--- START ---

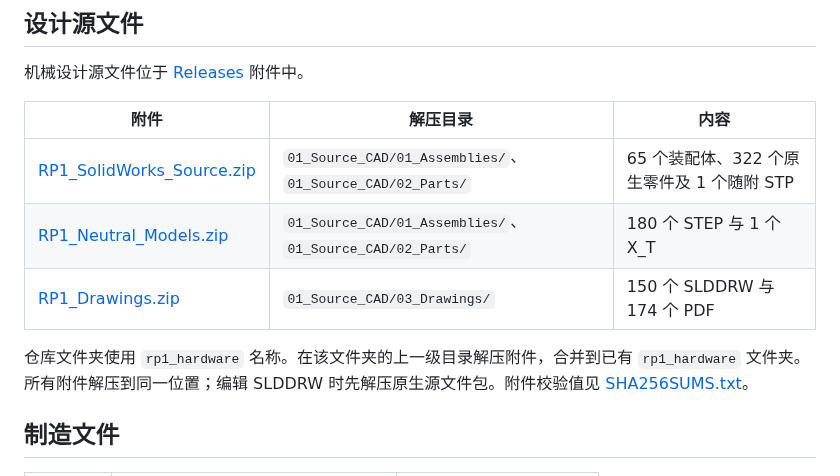
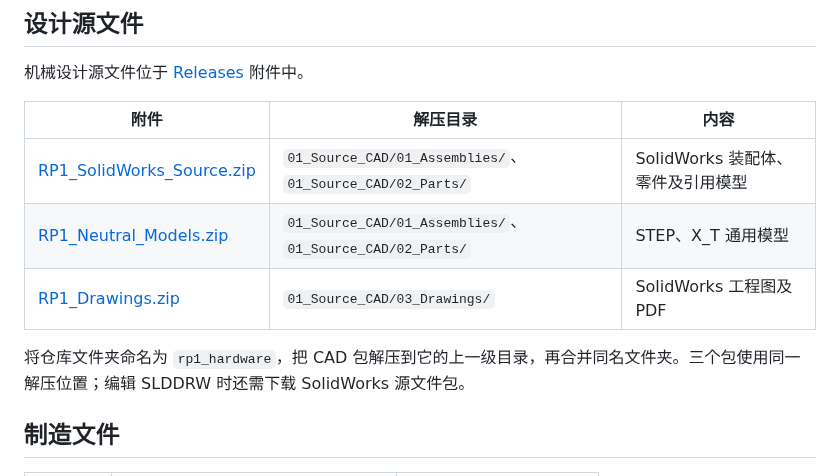
Before and after one commit to CloudEngineHub/RP1_hardware, a Markdown page: 01_Mechanic/README.md, the part around the change. Drawn GitHub-style.

```diff
--- a/01_Mechanic/README.md
+++ b/01_Mechanic/README.md
@@ -19,11 +19,11 @@
 
 | 附件 | 解压目录 | 内容 |
 | --- | --- | --- |
-| [RP1_SolidWorks_Source.zip](https://github.com/Roboparty/rp1_hardware/releases/download/v0.1.0/RP1_SolidWorks_Source.zip) | `01_Source_CAD/01_Assemblies/`、`01_Source_CAD/02_Parts/` | 65 个装配体、322 个原生零件及 1 个随附 STP |
-| [RP1_Neutral_Models.zip](https://github.com/Roboparty/rp1_hardware/releases/download/v0.1.0/RP1_Neutral_Models.zip) | `01_Source_CAD/01_Assemblies/`、`01_Source_CAD/02_Parts/` | 180 个 STEP 与 1 个 X_T |
-| [RP1_Drawings.zip](https://github.com/Roboparty/rp1_hardware/releases/download/v0.1.0/RP1_Drawings.zip) | `01_Source_CAD/03_Drawings/` | 150 个 SLDDRW 与 174 个 PDF |
+| [RP1_SolidWorks_Source.zip](https://github.com/Roboparty/rp1_hardware/releases/download/v0.1.0/RP1_SolidWorks_Source.zip) | `01_Source_CAD/01_Assemblies/`、`01_Source_CAD/02_Parts/` | SolidWorks 装配体、零件及引用模型 |
+| [RP1_Neutral_Models.zip](https://github.com/Roboparty/rp1_hardware/releases/download/v0.1.0/RP1_Neutral_Models.zip) | `01_Source_CAD/01_Assemblies/`、`01_Source_CAD/02_Parts/` | STEP、X_T 通用模型 |
+| [RP1_Drawings.zip](https://github.com/Roboparty/rp1_hardware/releases/download/v0.1.0/RP1_Drawings.zip) | `01_Source_CAD/03_Drawings/` | SolidWorks 工程图及 PDF |
 
-仓库文件夹使用 `rp1_hardware` 名称。在该文件夹的上一级目录解压附件，合并到已有 `rp1_hardware` 文件夹。所有附件解压到同一位置；编辑 SLDDRW 时先解压原生源文件包。附件校验值见 [SHA256SUMS.txt](https://github.com/Roboparty/rp1_hardware/releases/download/v0.1.0/SHA256SUMS.txt)。
+将仓库文件夹命名为 `rp1_hardware`，把 CAD 包解压到它的上一级目录，再合并同名文件夹。三个包使用同一解压位置；编辑 SLDDRW 时还需下载 SolidWorks 源文件包。
 
 ## 制造文件
 
```
Also changed, not shown: LICENSES.md (added, +21 -0 lines), README.md (+48 -22 lines), README_CN.md (added, +61 -0 lines), assets/images/harness-drawing.png (added), assets/images/pcb-layout.png (added), assets/images/robot-overview.png (added), 1 other file.
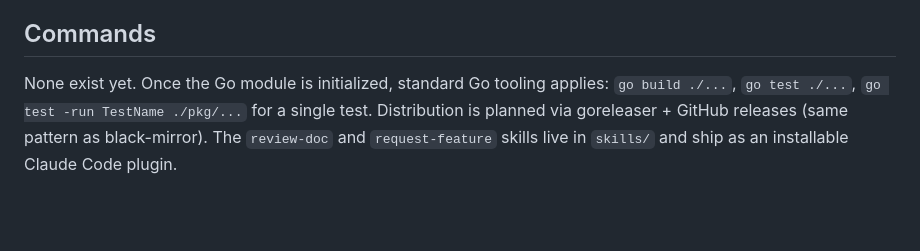
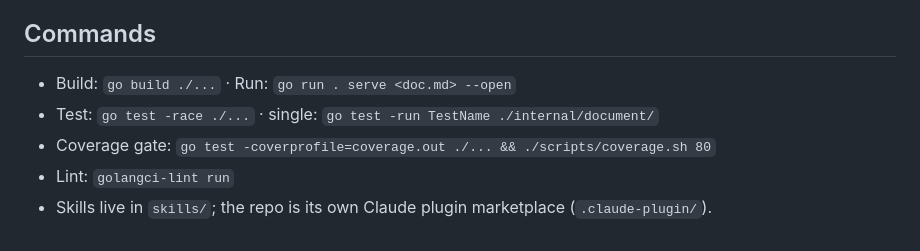
Before and after one commit to gruesomeparty/marginalia, a Markdown page: CLAUDE.md, the part around the change. GitHub-like rendering; blank space fills up the shorter version.

```diff
--- a/CLAUDE.md
+++ b/CLAUDE.md
@@ -76,8 +76,8 @@ JSON/YAML trees → M4 automated implementation pipeline → M5 static share mod
 
 ## Commands
 
-None exist yet. Once the Go module is initialized, standard Go tooling applies:
-`go build ./...`, `go test ./...`, `go test -run TestName ./pkg/...` for a single
-test. Distribution is planned via goreleaser + GitHub releases (same pattern as
-black-mirror). The `review-doc` and `request-feature` skills live in
-`skills/` and ship as an installable Claude Code plugin.
+- Build: `go build ./...`  ·  Run: `go run . serve <doc.md> --open`
+- Test: `go test -race ./...`  ·  single: `go test -run TestName ./internal/document/`
+- Coverage gate: `go test -coverprofile=coverage.out ./... && ./scripts/coverage.sh 80`
+- Lint: `golangci-lint run`
+- Skills live in `skills/`; the repo is its own Claude plugin marketplace (`.claude-plugin/`).
```
Also changed, not shown: README.md (added, +62 -0 lines).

--- END ---

◆ **What is expected**:
Matching lines for the string "README": count them across the listing and reply with the number alone.

◆ **Answer area**:
5